Said Peking University analyst Wang Dong: "I won't read too much into it or interpret it as crude as a balance-of-power game since there is simply much diplomatic common sense here."
Agreeing, retired American diplomat Don Keyser pointed out that China will be hosting a string of top US officials in the coming weeks, starting with Treasury Secretary Jacob Lew, on a two-day trip from Tuesday. Soon to follow is Secretary of State John Kerry, likely next month. "There is little reason to anticipate major departures from established policies, relationships and rhetoric," said Keyser.
Also, analysts say, the pursuit of strong ties with Moscow is part of China's desire to form new types of relationships with major powers. Said Professor Wang: "I see this as consistent with the new leadership's efforts to pursue a balanced and prudent foreign policy."

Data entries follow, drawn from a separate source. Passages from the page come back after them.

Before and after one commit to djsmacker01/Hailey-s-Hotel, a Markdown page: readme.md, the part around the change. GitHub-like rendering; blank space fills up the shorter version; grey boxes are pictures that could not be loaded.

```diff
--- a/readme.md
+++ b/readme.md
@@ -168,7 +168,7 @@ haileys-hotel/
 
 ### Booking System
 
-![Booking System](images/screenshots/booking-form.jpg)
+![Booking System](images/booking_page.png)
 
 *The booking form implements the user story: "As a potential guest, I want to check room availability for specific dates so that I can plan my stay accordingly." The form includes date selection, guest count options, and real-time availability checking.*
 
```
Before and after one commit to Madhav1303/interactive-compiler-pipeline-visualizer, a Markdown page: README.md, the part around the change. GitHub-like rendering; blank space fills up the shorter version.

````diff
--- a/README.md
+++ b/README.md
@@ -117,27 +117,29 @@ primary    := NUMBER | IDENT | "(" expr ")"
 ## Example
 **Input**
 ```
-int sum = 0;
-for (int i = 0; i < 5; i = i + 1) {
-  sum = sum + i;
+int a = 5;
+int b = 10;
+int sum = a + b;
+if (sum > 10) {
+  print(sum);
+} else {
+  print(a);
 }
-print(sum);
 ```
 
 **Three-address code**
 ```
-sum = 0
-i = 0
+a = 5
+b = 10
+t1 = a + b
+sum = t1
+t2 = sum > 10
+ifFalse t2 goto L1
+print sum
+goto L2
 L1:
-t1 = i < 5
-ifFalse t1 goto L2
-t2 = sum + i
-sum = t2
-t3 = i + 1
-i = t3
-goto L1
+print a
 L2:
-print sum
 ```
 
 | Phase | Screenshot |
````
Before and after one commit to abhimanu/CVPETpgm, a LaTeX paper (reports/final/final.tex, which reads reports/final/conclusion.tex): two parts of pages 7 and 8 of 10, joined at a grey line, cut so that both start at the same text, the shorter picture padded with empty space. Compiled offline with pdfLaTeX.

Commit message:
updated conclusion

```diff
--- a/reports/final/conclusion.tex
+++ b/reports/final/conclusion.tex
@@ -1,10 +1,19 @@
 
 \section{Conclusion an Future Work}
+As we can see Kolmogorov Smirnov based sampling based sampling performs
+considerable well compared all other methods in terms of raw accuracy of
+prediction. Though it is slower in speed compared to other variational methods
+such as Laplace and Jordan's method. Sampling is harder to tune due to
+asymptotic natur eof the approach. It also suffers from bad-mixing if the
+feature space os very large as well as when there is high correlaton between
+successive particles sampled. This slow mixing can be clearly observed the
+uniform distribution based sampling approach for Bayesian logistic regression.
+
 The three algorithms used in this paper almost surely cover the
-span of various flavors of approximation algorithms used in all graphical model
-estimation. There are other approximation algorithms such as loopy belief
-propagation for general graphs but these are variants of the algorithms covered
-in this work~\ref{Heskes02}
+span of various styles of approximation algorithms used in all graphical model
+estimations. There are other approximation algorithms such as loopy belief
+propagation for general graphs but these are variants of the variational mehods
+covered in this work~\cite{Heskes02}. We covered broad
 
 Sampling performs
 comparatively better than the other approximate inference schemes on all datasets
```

It is especially so when they are each other's biggest neighbours and potential for deeper cooperation exists. Both are part of the Brics bloc and the Shanghai Cooperation Organisation.
After Moscow, Xi will visit Tanzania and Congo, and attend the Fifth Brics Leaders Meeting in South Africa.
Trade and cooperation have grown between Beijing and Moscow of late. They have also acted in tandem on global issues, such as Syria's civil war and North Korea's missile tests.
At a press conference on Sunday, Premier Li Keqiang said Beijing hopes to see its current US$88 billion trade with Russia multiply several times. By comparison, Sino-US trade is about six times larger at US$500 billion.
It may not be easy though.
Despite the warming ties, suspicions linger between China and Russia, former Communist allies which split and even engaged in a brief border conflict in the late 1960s.
For instance, recent news reports indicate that talks over a massive natural gas pipeline from Russia to China have encountered difficulties due to pricing disagreements.
Still, Vice-Foreign Minister Cheng Guoping said at a press briefing yesterday that China is hopeful of striking the gas deal during Xi's trip.
"We will have some outcomes related to energy, investment and major projects of strategic importance. We expect some breakthrough on these pragmatic cooperation fields," he added.